● WORK ITEM:
From the entries that follow, extract each line holding the string "import".

● GIVEN DATA:
▬▬▬
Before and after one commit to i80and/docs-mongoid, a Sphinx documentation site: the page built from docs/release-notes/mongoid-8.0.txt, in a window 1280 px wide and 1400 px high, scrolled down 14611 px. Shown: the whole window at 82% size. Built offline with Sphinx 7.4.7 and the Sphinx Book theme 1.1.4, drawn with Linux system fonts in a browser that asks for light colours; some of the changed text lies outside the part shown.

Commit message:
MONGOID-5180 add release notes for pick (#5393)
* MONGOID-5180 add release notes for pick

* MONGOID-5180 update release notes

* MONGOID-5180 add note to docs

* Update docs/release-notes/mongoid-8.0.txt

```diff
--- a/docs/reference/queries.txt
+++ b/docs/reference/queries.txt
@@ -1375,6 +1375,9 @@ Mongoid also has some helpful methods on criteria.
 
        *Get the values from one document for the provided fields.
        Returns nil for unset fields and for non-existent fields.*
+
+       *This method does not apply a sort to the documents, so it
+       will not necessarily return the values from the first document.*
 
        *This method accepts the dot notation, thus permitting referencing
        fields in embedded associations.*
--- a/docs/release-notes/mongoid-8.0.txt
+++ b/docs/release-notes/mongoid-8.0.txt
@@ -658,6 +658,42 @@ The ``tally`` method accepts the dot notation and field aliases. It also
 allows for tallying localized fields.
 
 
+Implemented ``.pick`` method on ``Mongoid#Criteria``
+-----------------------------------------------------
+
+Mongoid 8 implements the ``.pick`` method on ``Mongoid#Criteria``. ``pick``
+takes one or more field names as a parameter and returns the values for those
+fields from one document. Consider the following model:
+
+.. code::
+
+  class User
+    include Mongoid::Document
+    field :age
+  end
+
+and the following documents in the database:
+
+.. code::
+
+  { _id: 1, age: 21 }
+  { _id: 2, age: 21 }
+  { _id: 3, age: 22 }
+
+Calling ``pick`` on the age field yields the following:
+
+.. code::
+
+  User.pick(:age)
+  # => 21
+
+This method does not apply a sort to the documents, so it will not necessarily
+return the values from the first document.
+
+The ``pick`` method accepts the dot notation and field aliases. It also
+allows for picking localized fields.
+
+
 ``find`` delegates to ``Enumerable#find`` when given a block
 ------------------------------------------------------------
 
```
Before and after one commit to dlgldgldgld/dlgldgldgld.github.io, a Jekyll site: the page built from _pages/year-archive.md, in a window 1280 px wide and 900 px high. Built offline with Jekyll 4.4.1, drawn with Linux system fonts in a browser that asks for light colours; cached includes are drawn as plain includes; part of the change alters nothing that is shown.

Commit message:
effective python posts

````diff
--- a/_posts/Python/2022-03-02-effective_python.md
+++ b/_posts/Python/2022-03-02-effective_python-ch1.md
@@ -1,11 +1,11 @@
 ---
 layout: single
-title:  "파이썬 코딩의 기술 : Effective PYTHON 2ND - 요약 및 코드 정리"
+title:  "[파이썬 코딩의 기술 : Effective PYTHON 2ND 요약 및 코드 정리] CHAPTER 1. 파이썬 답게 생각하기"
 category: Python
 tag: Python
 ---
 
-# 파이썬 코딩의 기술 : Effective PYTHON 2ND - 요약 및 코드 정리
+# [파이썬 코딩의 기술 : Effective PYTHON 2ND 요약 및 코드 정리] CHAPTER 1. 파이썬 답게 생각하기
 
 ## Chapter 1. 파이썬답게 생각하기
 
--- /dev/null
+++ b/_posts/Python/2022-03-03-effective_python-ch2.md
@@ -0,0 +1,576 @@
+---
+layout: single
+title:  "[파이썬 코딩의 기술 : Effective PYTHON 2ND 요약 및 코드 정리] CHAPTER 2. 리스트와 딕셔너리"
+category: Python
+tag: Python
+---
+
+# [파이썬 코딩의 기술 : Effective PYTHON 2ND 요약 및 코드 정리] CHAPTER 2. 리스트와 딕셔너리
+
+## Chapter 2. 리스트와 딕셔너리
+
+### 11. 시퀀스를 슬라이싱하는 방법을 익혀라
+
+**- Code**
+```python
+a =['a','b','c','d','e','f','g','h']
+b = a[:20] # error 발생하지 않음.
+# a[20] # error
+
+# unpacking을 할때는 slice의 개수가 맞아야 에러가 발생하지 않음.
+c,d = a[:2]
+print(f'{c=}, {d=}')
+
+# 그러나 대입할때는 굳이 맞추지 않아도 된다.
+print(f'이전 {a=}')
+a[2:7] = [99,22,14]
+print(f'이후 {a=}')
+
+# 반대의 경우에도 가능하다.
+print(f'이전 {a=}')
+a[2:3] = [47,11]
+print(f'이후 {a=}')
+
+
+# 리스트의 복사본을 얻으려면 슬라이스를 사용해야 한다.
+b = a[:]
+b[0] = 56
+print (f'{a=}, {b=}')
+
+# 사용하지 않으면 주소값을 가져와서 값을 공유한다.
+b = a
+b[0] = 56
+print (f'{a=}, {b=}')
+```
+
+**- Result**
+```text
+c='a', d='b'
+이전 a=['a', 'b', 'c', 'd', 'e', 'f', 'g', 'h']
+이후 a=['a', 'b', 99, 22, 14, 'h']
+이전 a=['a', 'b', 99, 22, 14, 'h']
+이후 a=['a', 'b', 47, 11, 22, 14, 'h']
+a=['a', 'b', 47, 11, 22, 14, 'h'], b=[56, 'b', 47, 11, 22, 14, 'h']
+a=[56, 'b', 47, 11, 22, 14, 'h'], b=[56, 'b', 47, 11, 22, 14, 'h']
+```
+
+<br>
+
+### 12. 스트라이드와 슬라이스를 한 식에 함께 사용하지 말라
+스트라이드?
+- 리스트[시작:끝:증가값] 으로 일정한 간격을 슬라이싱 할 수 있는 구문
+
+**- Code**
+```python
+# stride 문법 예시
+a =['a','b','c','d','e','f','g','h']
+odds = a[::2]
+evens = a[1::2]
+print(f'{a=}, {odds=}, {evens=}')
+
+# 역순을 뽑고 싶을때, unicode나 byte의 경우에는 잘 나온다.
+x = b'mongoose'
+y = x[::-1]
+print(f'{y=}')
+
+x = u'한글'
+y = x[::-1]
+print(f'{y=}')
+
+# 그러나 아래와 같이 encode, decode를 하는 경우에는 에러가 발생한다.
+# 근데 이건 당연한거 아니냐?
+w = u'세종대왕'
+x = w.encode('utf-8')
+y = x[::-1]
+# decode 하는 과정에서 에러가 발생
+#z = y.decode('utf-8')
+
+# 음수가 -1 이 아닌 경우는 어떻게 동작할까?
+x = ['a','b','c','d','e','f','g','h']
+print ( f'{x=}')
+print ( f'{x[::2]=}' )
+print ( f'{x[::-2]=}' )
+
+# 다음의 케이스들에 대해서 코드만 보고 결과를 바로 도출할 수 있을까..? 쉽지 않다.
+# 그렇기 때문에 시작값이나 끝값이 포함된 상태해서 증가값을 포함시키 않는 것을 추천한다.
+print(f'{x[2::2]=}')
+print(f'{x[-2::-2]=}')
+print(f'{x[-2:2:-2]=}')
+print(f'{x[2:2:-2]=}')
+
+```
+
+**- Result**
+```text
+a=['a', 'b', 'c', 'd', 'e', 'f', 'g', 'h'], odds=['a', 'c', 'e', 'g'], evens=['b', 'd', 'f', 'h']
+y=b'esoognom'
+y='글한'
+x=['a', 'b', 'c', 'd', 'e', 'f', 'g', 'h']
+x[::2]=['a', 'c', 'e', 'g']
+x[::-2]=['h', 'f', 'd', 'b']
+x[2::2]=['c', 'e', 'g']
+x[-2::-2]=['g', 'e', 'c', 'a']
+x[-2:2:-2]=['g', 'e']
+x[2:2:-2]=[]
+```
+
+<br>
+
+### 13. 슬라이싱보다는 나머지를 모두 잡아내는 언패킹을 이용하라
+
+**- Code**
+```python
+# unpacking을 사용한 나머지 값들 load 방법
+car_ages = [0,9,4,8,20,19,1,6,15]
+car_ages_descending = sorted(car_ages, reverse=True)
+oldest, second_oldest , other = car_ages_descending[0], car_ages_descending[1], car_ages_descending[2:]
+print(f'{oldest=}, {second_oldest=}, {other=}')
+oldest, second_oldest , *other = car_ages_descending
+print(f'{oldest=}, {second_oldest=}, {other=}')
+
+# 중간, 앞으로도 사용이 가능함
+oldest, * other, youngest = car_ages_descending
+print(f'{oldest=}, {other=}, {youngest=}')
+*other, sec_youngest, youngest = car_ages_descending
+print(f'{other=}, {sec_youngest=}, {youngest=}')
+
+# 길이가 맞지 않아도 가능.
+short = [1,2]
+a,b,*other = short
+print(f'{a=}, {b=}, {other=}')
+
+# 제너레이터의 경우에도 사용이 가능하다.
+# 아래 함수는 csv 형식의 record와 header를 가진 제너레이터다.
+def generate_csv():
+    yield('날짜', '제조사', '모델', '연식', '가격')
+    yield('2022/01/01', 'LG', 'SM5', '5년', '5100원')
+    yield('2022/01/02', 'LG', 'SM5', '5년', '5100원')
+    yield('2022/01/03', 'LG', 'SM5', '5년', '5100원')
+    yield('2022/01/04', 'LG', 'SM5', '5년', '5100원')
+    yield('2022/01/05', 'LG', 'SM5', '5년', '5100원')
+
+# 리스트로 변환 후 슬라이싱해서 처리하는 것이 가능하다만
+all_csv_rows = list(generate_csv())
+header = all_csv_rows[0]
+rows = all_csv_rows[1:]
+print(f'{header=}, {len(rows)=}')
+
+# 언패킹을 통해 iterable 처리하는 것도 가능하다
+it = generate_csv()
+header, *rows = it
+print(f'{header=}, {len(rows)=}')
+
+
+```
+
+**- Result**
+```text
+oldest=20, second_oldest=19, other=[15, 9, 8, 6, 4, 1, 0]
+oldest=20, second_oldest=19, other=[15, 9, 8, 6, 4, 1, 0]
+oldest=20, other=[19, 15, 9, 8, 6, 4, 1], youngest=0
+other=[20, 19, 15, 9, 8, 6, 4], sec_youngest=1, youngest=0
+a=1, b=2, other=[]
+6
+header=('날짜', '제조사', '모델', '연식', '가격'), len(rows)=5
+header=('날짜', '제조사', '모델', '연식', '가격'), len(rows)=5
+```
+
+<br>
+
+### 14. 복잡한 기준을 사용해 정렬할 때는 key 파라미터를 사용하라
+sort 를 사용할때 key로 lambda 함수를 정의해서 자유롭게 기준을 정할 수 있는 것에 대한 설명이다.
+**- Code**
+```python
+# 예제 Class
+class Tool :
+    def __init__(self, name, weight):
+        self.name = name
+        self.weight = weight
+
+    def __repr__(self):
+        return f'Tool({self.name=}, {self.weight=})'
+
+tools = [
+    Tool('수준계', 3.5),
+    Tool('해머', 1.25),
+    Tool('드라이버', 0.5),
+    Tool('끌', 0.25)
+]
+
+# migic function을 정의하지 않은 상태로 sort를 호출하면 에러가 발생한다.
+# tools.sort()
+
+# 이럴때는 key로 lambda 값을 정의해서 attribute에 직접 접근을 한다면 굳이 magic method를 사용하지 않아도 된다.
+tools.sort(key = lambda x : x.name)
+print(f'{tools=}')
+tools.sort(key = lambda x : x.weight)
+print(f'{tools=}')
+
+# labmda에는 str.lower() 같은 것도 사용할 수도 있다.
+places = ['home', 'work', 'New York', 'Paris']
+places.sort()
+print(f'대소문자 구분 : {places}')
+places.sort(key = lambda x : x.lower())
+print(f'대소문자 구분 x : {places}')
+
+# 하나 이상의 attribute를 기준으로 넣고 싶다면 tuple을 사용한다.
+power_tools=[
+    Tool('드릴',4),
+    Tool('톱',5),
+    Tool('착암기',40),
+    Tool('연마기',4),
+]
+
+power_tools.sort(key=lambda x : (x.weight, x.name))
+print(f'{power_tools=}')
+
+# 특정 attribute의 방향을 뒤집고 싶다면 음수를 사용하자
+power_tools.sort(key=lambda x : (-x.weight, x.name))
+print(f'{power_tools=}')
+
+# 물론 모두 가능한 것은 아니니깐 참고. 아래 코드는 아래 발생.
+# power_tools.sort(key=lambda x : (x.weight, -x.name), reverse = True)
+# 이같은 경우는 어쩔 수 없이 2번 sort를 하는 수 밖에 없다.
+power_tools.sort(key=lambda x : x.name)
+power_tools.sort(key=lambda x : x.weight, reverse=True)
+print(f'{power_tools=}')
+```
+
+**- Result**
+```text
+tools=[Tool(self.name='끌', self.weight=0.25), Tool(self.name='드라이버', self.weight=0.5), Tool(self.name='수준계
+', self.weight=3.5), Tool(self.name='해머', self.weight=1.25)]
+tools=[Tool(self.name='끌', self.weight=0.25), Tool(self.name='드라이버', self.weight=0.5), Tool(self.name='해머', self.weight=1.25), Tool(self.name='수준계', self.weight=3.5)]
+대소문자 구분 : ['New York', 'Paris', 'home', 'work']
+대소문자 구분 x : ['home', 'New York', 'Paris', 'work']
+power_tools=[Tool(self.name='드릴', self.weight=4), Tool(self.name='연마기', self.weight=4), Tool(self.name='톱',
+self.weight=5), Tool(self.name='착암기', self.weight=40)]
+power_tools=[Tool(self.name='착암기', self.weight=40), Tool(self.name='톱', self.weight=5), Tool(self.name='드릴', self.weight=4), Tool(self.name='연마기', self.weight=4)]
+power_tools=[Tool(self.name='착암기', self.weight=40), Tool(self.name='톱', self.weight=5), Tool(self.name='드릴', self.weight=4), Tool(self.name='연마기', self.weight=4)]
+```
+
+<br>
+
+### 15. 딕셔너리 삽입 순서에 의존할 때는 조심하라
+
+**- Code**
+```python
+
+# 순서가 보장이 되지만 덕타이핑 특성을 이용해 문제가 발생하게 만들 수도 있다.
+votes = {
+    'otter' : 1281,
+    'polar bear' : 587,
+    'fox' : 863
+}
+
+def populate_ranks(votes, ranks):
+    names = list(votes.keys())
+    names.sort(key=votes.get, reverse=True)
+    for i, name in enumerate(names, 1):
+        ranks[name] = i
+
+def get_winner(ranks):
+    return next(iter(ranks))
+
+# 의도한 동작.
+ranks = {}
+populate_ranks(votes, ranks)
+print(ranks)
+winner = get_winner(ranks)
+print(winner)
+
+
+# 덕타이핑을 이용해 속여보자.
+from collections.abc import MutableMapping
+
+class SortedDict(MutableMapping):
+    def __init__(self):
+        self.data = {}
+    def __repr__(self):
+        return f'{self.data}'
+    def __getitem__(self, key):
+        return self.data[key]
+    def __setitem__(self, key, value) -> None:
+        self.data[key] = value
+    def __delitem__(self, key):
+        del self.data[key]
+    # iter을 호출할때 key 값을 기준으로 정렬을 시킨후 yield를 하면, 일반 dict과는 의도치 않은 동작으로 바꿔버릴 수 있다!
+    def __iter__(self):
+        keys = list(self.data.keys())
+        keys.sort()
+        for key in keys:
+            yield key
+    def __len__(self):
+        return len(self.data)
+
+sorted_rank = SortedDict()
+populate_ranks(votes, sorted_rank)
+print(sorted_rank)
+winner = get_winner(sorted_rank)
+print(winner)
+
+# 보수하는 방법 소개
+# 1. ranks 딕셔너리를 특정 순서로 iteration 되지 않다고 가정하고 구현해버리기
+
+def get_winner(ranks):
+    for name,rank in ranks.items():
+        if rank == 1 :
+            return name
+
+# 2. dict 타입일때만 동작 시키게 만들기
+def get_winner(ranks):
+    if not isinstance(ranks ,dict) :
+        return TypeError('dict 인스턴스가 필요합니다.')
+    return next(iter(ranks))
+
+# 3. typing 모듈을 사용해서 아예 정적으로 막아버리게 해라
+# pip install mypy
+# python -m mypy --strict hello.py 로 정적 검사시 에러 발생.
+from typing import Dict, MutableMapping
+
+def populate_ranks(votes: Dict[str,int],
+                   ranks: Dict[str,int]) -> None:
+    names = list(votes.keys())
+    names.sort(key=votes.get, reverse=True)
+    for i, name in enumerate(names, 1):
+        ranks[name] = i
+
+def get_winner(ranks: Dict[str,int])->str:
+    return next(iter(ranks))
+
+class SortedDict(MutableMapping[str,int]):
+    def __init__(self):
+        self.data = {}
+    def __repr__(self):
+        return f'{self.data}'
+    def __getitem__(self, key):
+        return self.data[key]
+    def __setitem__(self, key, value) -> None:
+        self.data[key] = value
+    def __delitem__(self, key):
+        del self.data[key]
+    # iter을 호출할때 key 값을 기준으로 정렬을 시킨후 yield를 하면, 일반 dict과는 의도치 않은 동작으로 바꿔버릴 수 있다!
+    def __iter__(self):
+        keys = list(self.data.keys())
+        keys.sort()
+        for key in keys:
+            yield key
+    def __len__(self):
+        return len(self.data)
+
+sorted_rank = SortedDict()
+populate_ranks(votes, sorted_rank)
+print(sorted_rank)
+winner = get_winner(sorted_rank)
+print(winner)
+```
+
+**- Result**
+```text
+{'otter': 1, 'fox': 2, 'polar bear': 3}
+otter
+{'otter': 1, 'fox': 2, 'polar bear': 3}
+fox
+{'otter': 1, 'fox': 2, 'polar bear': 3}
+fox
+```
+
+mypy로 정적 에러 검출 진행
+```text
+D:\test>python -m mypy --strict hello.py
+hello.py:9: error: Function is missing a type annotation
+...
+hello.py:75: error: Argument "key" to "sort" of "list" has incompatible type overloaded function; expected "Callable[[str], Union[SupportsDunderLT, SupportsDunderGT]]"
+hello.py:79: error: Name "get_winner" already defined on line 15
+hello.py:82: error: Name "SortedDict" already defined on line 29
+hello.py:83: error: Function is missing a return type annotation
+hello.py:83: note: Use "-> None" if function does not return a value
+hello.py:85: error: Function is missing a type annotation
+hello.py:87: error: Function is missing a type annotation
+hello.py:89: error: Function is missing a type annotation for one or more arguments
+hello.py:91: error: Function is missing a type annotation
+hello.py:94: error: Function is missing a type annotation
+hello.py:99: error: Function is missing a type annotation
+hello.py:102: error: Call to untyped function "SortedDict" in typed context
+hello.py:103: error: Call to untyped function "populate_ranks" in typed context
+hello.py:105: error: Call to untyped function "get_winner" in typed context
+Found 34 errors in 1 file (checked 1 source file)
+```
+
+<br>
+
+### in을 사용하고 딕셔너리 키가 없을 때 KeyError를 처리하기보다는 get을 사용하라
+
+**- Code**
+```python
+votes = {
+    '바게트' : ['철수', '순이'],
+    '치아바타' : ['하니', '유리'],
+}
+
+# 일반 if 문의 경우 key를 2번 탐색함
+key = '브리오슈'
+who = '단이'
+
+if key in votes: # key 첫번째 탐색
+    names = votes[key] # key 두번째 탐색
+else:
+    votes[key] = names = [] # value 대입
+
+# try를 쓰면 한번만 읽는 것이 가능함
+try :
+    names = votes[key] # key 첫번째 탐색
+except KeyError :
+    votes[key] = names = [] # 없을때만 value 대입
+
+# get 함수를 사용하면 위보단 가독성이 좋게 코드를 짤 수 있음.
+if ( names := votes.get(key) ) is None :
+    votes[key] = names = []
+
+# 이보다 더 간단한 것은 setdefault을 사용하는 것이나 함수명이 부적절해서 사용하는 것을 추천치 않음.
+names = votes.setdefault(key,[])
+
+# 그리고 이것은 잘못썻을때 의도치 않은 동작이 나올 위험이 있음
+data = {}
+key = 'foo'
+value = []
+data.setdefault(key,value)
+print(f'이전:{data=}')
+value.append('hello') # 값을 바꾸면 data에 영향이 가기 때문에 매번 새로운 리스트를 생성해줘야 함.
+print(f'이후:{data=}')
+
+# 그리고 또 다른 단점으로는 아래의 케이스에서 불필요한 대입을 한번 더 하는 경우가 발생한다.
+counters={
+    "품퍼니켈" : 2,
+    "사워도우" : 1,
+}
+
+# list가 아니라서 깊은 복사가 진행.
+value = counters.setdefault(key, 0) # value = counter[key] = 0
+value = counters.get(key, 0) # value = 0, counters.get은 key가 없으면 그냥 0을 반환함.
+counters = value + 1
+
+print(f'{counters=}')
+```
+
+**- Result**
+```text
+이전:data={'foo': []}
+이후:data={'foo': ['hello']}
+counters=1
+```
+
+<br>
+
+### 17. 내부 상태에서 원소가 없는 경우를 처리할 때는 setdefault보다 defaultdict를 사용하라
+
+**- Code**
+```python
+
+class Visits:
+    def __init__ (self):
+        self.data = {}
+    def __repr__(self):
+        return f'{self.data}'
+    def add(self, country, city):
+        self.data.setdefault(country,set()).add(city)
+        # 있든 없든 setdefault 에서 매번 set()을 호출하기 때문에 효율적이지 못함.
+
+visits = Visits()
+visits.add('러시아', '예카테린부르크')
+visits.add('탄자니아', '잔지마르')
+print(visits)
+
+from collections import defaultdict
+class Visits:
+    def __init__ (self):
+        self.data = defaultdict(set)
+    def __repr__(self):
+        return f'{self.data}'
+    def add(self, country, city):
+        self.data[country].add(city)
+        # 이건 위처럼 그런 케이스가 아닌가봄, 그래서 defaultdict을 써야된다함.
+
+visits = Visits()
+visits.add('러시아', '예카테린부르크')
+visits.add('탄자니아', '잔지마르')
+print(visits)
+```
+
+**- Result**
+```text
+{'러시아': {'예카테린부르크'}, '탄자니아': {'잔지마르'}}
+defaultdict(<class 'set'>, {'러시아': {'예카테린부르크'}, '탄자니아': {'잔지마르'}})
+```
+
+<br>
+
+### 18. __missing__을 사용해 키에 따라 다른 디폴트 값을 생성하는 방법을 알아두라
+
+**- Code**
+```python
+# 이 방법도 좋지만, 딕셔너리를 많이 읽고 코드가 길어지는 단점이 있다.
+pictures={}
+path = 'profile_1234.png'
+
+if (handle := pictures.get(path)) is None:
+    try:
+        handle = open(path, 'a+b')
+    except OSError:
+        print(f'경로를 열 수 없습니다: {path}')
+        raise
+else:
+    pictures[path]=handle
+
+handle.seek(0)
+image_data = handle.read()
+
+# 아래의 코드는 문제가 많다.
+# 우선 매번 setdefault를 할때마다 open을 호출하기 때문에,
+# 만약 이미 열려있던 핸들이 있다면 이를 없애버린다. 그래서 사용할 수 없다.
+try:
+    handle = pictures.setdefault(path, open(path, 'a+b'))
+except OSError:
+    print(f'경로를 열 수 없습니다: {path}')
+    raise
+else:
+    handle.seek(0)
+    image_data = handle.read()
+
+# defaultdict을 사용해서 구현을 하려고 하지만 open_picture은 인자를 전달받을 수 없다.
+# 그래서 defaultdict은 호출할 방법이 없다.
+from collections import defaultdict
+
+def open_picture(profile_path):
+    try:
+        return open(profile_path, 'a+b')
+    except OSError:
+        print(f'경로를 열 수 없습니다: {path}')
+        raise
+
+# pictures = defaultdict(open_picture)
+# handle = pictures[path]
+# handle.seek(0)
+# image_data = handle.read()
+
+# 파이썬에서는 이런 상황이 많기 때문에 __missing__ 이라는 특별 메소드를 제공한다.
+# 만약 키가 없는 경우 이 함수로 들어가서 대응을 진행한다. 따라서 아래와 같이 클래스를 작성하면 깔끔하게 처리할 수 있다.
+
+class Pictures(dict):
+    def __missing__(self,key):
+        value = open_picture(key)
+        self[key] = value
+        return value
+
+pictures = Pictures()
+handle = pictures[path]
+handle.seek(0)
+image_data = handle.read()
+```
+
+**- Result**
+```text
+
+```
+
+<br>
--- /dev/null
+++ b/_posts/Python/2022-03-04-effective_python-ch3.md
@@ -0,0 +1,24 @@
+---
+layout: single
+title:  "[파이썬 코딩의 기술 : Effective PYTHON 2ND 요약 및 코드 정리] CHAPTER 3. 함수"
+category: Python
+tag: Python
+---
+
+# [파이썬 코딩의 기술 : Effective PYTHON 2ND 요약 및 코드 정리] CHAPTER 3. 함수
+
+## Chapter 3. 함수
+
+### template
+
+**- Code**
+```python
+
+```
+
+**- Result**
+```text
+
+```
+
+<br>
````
▬▬▬
● ANSWER SPACE:
+from collections.abc import MutableMapping
+from typing import Dict, MutableMapping
+from collections import defaultdict
+from collections import defaultdict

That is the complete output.